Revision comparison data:
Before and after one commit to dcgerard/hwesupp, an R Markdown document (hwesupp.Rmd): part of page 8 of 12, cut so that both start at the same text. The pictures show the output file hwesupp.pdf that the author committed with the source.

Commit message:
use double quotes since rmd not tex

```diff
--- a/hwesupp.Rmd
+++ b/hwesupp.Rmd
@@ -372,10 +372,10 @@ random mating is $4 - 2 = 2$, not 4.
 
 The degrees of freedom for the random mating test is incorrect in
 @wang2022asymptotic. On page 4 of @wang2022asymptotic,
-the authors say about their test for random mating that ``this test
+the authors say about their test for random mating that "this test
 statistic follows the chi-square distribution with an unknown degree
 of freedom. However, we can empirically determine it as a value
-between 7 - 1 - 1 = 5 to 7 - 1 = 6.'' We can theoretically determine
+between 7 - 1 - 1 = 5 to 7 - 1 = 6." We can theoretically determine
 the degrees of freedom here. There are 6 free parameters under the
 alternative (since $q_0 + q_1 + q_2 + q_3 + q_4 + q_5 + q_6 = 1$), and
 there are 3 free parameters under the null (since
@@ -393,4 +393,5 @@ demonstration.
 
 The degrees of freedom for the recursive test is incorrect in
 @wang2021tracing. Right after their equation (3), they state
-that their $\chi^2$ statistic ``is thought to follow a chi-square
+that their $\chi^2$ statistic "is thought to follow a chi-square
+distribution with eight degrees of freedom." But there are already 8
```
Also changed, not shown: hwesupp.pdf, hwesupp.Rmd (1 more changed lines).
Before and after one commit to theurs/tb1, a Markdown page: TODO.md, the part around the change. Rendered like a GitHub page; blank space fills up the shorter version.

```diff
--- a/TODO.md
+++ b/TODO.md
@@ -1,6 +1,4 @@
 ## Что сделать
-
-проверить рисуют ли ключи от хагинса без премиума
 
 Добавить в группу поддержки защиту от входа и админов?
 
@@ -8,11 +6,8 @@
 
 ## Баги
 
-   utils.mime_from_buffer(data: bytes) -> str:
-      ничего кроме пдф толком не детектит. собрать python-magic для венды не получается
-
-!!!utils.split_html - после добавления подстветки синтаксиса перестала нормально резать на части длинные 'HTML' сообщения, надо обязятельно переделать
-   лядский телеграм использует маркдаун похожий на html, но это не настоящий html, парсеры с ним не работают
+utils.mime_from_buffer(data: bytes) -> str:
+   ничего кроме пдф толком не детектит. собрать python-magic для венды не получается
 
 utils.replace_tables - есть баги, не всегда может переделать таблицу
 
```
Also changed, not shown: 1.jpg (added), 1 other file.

WHAT TO PRODUCE: Retype the data in full, exactly.

RESPONSE TO THIS TASK:
Before and after one commit to dcgerard/hwesupp, an R Markdown document (hwesupp.Rmd): part of page 8 of 12, cut so that both start at the same text. The pictures show the output file hwesupp.pdf that the author committed with the source.

Commit message:
use double quotes since rmd not tex

```diff
--- a/hwesupp.Rmd
+++ b/hwesupp.Rmd
@@ -372,10 +372,10 @@ random mating is $4 - 2 = 2$, not 4.
 
 The degrees of freedom for the random mating test is incorrect in
 @wang2022asymptotic. On page 4 of @wang2022asymptotic,
-the authors say about their test for random mating that ``this test
+the authors say about their test for random mating that "this test
 statistic follows the chi-square distribution with an unknown degree
 of freedom. However, we can empirically determine it as a value
-between 7 - 1 - 1 = 5 to 7 - 1 = 6.'' We can theoretically determine
+between 7 - 1 - 1 = 5 to 7 - 1 = 6." We can theoretically determine
 the degrees of freedom here. There are 6 free parameters under the
 alternative (since $q_0 + q_1 + q_2 + q_3 + q_4 + q_5 + q_6 = 1$), and
 there are 3 free parameters under the null (since
@@ -393,4 +393,5 @@ demonstration.
 
 The degrees of freedom for the recursive test is incorrect in
 @wang2021tracing. Right after their equation (3), they state
-that their $\chi^2$ statistic ``is thought to follow a chi-square
+that their $\chi^2$ statistic "is thought to follow a chi-square
+distribution with eight degrees of freedom." But there are already 8
```
Also changed, not shown: hwesupp.pdf, hwesupp.Rmd (1 more changed lines).
Before and after one commit to theurs/tb1, a Markdown page: TODO.md, the part around the change. Rendered like a GitHub page; blank space fills up the shorter version.

```diff
--- a/TODO.md
+++ b/TODO.md
@@ -1,6 +1,4 @@
 ## Что сделать
-
-проверить рисуют ли ключи от хагинса без премиума
 
 Добавить в группу поддержки защиту от входа и админов?
 
@@ -8,11 +6,8 @@
 
 ## Баги
 
-   utils.mime_from_buffer(data: bytes) -> str:
-      ничего кроме пдф толком не детектит. собрать python-magic для венды не получается
-
-!!!utils.split_html - после добавления подстветки синтаксиса перестала нормально резать на части длинные 'HTML' сообщения, надо обязятельно переделать
-   лядский телеграм использует маркдаун похожий на html, но это не настоящий html, парсеры с ним не работают
+utils.mime_from_buffer(data: bytes) -> str:
+   ничего кроме пдф толком не детектит. собрать python-magic для венды не получается
 
 utils.replace_tables - есть баги, не всегда может переделать таблицу
 
```
Also changed, not shown: 1.jpg (added), 1 other file.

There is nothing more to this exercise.